WGN Radio rolls out welcome mat for Johnny B.
Johnny B. on the loose
In the closing moments of Jonathon Brandmeier's now-famous music video screed, "Johnny B.: The Unemployed Radio Mo Fo," there's a shot of him in front of Tribune Tower holding a sign that says: "WILL WORK . . . for a million dollars" (followed by a 12-letter epithet). Could that turn out to be a prophecy come true?
Adding high-octane fuel to speculation that Johnny B. might indeed be headed for WGN-AM (720), the veteran Chicago radio personality was spotted being given a grand tour of the Tribune Co.-owned news/talk station Saturday by program director Kevin "Pig Virus" Metheny.
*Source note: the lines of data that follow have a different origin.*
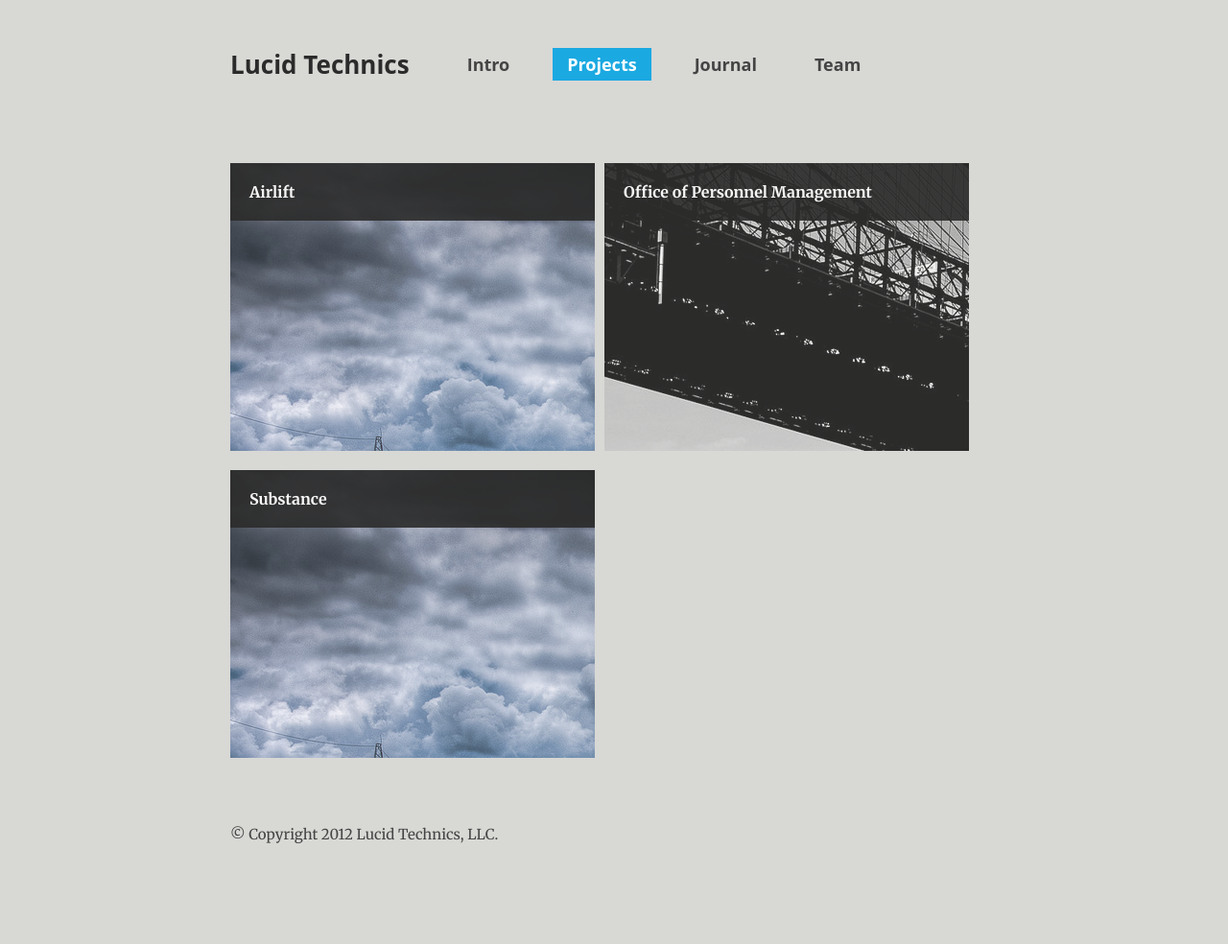
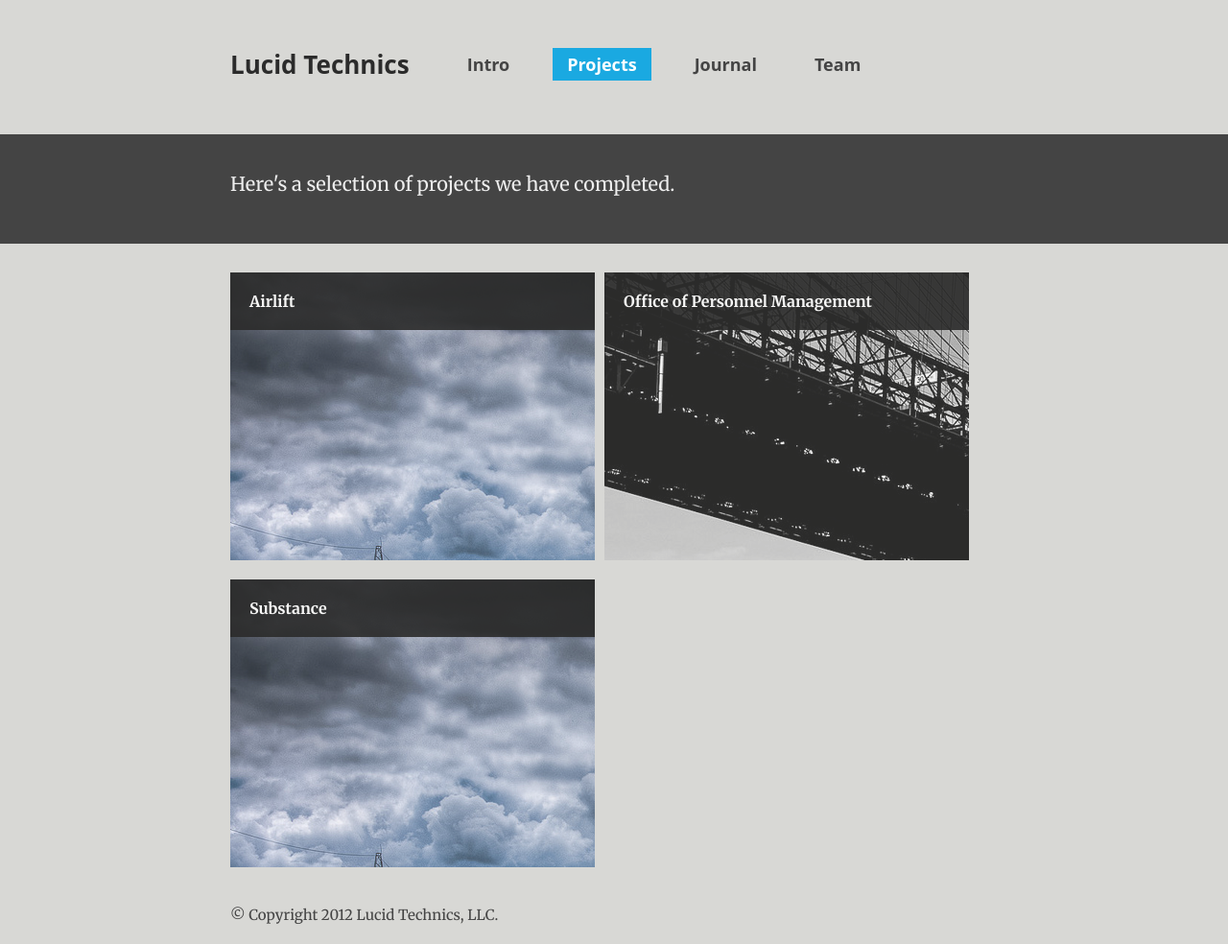
Before and after one commit to LucidTechnics/lucidtechnics.github.com, a Jekyll site: the page built from projects.html, in a window 1280 px wide. Shown: the whole page at 96% size. Built offline with Jekyll 4.4.1, drawn with Linux system fonts in a browser that asks for light colours; nearby versions of some CDN libraries; before the commit the page ends 900 px from its top, so only the background shows below that.

Commit message:
Projects intro.

```diff
--- a/projects.html
+++ b/projects.html
@@ -5,6 +5,11 @@ permalink: /projects/
 
 <div class="projects">
   {% include menu.html %}
+  <div class="intro">
+    <div class="abstract">
+      Here's a selection of projects we have completed.
+    </div>
+  </div>
   <div class="project-navigation">
     {% for item in site.categories.projects reversed limit:40 offset:0 %}
       <a class="project" href="{{site.baseurl}}{{item.url}}" title="{{item.title}}" style="background-image: url({{item.image}});">
```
While no formal offer has been made, sources said, Brandmeier's personal inspection of the studios and facilities -- in full view of numerous staffers -- was the surest sign yet of WGN's interest in hiring him. Adding Brandmeier is seen as a way to re-energize the station's lineup -- particularly in mornings, where newcomer Greg Jarrett has been struggling to fit in since June. Middays and afternoons also are possibilities, although frequent preemptions for Cubs baseball broadcasts make those options appear less likely for Brandmeier.
It's not the first time WGN executives have expressed interest in the funnyman from Fond du Lac, but talks appear to have progressed farther this time than ever before. Tom Langmyer, vice president and general manager of WGN, is known to be a fan and admirer.
Brandmeier, 53, has been weighing his options since Nov. 30, when he was abruptly dropped after four years as morning personality at classic rock WLUP-FM (97.9). He still had three months left on his million-dollar contract when cash-strapped Emmis Communications chose not to renew the deal. His high-energy comedy/talk "showgram" was replaced by a music-intensive morning show hosted by John "Byrd" Kempf.
A fixture on the Chicago radio scene for nearly three decades, Brandmeier's star shined brightest during his initial run on the Loop from 1983 to 1997. At WGN, he'd find some familiar faces from that era, including his former producer and right hand, Jimmy "Bud" Wiser, and midday host Garry Meier.